Directions for this task ->
Could you report every line from the entries that includes the word "avril"?

Before-and-after page screenshots ->
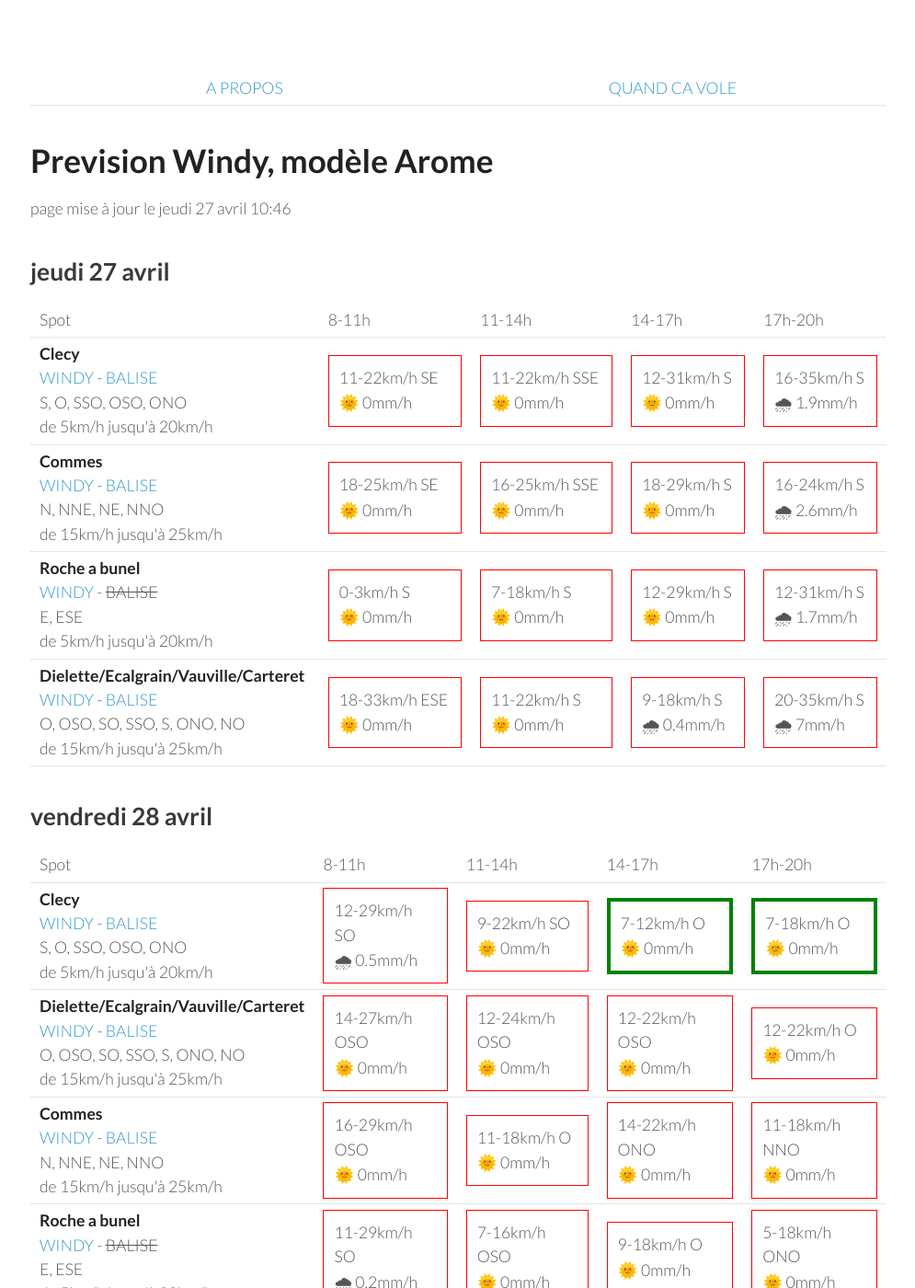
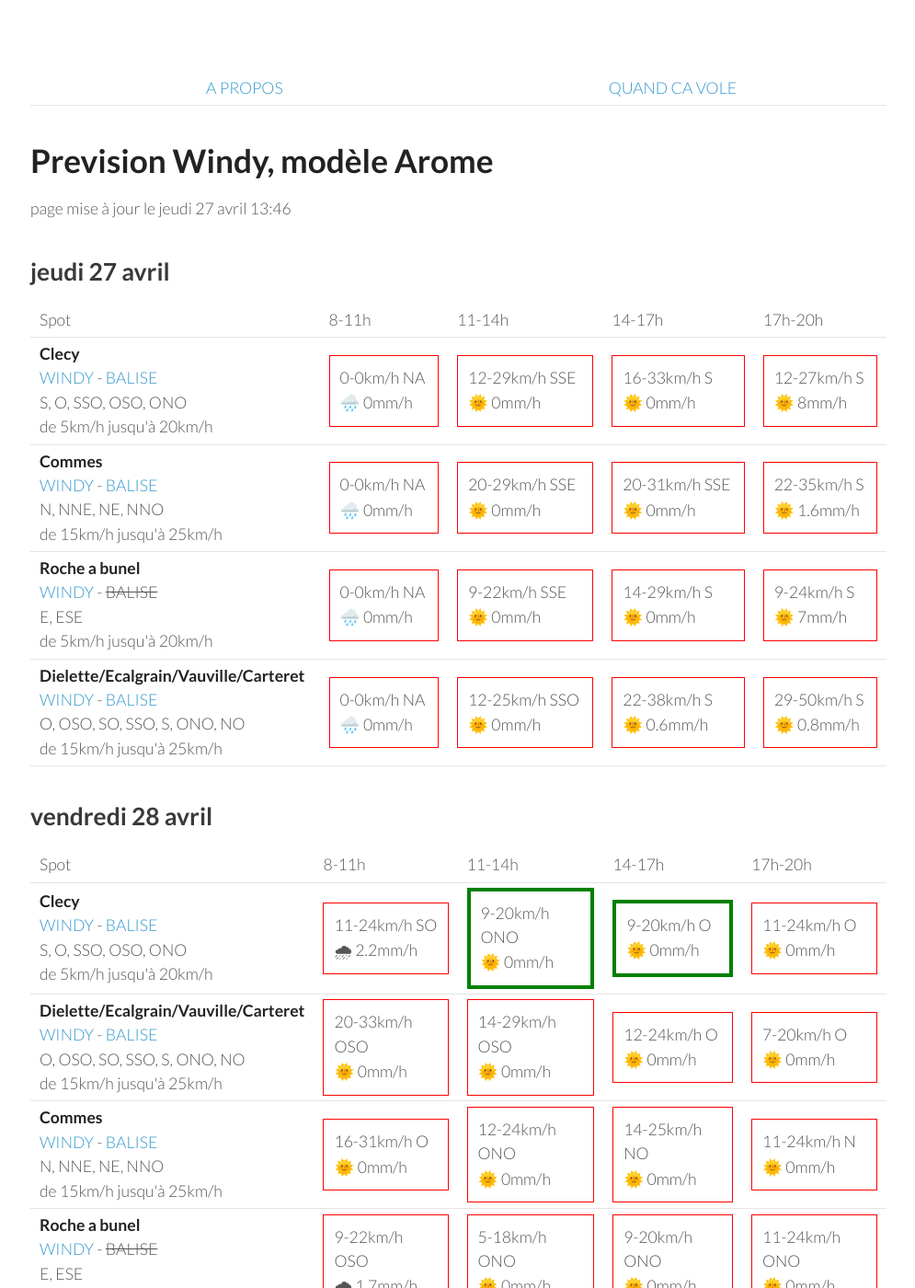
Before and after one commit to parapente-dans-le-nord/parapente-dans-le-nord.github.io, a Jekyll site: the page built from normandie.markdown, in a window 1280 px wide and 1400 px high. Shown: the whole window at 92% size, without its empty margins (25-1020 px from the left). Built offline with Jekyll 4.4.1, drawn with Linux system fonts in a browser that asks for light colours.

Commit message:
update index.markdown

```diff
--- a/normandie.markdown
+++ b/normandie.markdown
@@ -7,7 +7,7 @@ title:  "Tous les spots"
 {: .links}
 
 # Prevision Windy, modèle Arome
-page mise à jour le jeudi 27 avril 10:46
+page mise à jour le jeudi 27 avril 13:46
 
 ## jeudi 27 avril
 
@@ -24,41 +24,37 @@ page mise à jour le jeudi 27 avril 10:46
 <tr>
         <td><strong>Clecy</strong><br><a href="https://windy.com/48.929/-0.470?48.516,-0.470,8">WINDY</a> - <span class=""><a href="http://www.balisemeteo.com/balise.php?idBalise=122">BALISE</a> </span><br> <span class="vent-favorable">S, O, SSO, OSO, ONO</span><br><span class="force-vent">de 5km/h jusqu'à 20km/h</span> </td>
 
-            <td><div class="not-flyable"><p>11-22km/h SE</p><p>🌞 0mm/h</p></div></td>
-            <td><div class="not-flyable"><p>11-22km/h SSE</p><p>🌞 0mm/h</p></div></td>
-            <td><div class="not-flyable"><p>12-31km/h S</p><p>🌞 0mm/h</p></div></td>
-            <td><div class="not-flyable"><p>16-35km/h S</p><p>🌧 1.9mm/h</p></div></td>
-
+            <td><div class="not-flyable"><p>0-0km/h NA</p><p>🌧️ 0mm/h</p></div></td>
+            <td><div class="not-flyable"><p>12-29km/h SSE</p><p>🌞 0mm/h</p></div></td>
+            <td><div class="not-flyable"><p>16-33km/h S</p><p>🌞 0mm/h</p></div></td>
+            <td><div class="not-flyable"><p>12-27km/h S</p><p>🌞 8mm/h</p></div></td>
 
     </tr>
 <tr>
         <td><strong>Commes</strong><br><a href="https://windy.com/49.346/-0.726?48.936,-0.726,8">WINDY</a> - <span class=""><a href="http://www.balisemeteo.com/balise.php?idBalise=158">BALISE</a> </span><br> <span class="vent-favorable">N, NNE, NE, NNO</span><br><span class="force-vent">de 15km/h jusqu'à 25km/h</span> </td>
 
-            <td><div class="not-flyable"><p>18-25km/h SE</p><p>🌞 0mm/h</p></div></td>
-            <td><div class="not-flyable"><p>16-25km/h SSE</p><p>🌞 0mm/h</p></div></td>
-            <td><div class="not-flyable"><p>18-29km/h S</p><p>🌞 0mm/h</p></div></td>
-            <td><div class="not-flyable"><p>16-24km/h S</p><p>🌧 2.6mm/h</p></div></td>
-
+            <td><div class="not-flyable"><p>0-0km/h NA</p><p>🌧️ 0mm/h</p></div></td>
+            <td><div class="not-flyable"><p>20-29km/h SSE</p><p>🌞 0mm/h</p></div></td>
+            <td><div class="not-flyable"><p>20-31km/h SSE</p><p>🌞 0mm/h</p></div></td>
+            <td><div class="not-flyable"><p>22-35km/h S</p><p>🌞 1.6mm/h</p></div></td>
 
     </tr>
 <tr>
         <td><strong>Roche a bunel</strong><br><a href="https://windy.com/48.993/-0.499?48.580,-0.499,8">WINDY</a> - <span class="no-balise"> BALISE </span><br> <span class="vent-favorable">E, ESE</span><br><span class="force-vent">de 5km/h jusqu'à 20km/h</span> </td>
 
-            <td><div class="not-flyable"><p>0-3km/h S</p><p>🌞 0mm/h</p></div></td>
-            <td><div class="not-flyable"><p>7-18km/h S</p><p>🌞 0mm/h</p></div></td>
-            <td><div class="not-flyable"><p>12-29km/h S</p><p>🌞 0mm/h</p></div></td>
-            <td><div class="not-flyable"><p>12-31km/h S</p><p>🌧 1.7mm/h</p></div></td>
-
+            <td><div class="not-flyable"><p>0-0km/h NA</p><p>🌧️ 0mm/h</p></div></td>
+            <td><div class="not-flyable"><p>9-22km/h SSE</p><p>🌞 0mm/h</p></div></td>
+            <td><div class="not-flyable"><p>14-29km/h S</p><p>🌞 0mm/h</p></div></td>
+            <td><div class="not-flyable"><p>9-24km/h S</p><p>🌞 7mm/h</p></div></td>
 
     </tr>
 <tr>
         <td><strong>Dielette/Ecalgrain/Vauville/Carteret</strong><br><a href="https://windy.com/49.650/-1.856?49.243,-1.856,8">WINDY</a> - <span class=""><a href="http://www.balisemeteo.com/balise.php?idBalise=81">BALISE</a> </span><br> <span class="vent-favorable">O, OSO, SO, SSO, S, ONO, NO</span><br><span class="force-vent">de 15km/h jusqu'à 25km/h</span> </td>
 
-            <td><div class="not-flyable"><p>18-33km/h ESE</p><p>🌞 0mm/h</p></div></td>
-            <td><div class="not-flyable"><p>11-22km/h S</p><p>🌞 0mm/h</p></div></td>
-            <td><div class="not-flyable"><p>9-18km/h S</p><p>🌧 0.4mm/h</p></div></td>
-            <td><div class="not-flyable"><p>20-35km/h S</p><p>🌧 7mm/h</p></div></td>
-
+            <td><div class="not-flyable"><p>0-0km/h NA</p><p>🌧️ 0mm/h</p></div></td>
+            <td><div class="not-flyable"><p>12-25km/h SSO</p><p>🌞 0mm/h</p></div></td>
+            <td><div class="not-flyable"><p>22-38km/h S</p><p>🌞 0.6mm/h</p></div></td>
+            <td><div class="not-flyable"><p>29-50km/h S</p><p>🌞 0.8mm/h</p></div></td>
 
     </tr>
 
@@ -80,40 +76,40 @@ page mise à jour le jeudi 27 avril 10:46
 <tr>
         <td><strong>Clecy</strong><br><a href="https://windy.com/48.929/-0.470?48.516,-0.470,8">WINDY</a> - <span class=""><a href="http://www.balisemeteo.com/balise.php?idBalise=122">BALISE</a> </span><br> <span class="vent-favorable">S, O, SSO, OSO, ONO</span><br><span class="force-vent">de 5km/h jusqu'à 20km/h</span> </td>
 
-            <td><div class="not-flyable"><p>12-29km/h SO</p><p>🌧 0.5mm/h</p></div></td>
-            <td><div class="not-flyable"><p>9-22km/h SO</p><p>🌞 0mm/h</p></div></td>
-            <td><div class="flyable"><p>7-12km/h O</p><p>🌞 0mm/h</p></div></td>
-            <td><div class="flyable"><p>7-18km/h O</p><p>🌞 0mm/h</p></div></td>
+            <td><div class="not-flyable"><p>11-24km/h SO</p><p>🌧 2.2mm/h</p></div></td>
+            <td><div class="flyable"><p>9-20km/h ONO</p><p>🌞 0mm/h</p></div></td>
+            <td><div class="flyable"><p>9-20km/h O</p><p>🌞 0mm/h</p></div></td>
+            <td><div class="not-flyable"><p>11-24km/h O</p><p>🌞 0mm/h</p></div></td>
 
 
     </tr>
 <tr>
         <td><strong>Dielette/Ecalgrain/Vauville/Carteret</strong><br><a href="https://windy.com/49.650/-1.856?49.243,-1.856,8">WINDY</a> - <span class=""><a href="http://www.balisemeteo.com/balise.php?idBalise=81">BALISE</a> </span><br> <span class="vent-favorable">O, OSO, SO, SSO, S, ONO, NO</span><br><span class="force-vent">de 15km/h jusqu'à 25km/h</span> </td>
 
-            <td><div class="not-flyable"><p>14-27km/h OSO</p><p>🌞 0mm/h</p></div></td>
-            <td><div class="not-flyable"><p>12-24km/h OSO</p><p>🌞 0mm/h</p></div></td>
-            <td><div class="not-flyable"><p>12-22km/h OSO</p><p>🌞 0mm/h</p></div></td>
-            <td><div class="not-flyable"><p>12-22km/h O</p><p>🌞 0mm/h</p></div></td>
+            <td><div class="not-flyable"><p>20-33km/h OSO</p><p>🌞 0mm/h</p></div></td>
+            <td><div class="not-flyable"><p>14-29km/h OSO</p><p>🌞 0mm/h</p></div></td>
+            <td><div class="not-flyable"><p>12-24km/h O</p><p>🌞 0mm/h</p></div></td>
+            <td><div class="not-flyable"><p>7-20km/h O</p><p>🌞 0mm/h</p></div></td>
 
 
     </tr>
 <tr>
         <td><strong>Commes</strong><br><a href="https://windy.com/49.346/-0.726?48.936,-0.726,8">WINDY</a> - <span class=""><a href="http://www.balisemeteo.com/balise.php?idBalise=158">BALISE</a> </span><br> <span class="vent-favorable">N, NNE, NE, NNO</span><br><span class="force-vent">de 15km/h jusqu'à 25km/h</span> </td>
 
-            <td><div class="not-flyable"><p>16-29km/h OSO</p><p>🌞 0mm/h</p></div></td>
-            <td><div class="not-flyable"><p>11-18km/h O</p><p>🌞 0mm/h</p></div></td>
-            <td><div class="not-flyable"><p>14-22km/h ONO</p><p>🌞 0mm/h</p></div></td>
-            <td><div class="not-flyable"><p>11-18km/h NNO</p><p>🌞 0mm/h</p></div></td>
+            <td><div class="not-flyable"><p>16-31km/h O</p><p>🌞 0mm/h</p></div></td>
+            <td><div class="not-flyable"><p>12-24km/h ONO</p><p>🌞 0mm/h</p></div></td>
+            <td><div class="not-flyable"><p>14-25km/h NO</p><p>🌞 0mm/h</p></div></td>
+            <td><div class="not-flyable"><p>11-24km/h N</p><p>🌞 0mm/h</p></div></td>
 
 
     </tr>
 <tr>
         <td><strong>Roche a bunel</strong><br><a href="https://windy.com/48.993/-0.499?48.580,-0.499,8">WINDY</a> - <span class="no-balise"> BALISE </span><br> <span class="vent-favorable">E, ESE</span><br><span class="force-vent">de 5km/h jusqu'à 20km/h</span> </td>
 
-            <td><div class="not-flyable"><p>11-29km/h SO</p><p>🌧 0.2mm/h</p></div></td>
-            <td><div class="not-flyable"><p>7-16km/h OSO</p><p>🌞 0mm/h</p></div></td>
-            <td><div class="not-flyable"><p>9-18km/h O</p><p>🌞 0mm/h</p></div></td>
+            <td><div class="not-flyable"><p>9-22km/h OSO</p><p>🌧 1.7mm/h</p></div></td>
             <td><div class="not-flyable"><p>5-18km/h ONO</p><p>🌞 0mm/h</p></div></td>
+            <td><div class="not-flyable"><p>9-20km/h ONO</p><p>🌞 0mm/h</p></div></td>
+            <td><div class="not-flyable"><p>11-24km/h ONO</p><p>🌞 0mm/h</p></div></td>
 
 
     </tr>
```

==

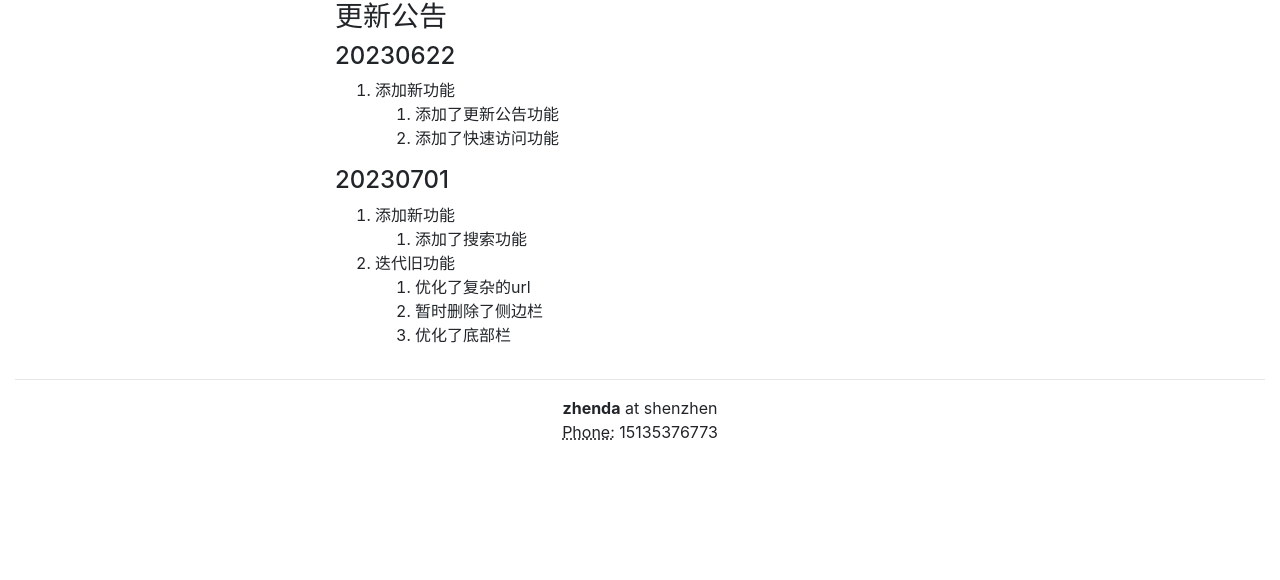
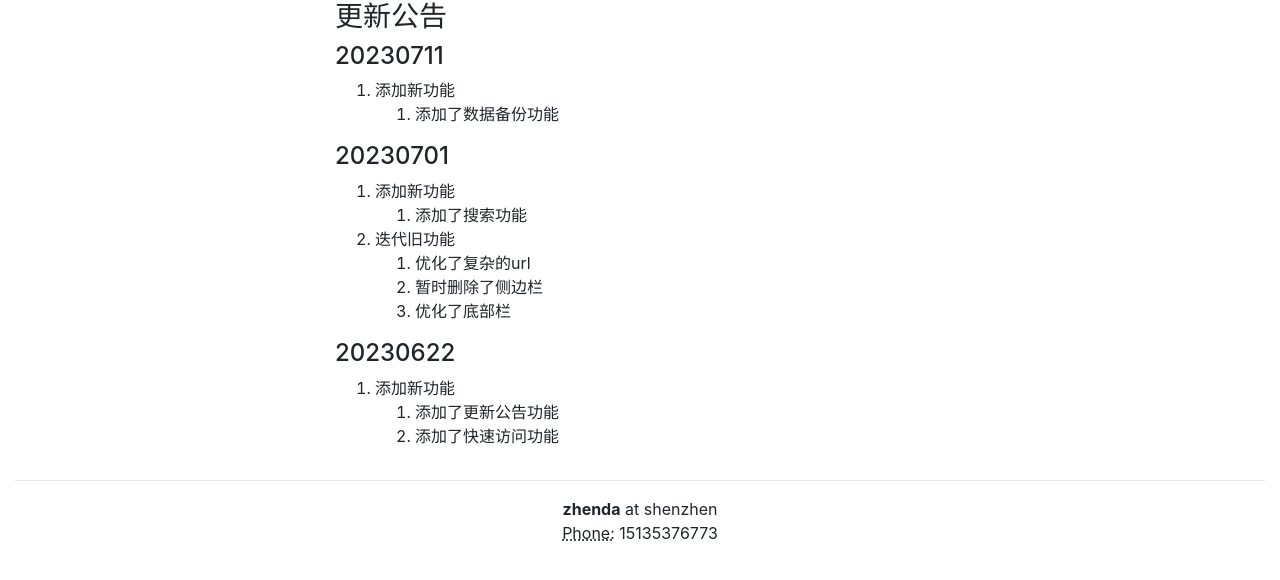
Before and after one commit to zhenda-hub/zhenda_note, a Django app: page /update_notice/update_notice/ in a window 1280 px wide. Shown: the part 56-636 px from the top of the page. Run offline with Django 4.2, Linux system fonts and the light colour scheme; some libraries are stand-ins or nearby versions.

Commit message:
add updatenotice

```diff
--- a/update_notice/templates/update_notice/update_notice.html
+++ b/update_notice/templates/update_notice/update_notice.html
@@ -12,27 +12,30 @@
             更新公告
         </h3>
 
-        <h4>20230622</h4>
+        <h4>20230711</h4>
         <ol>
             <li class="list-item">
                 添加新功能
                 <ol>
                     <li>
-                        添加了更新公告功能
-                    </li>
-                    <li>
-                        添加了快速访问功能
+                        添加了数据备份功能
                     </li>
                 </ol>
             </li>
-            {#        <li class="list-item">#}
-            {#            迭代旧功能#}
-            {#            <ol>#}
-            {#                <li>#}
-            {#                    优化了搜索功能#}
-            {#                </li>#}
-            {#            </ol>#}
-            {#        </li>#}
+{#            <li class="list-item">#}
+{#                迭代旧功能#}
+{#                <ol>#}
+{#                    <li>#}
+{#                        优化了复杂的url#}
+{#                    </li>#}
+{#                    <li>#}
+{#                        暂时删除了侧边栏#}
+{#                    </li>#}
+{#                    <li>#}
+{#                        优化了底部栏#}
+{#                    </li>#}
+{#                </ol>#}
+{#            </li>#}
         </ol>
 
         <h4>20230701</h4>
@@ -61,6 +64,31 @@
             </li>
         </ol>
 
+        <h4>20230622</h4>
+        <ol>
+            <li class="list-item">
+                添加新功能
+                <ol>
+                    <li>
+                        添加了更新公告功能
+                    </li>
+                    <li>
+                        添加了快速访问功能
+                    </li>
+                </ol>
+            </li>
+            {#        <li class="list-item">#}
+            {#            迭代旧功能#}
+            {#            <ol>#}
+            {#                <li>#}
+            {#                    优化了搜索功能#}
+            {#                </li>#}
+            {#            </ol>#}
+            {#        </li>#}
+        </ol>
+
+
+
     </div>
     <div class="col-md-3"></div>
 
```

Solution for this exercise ->
-page mise à jour le jeudi 27 avril 10:46
+page mise à jour le jeudi 27 avril 13:46
 ## jeudi 27 avril
@@ -24,41 +24,37 @@ page mise à jour le jeudi 27 avril 10:46
@@ -80,40 +76,40 @@ page mise à jour le jeudi 27 avril 10:46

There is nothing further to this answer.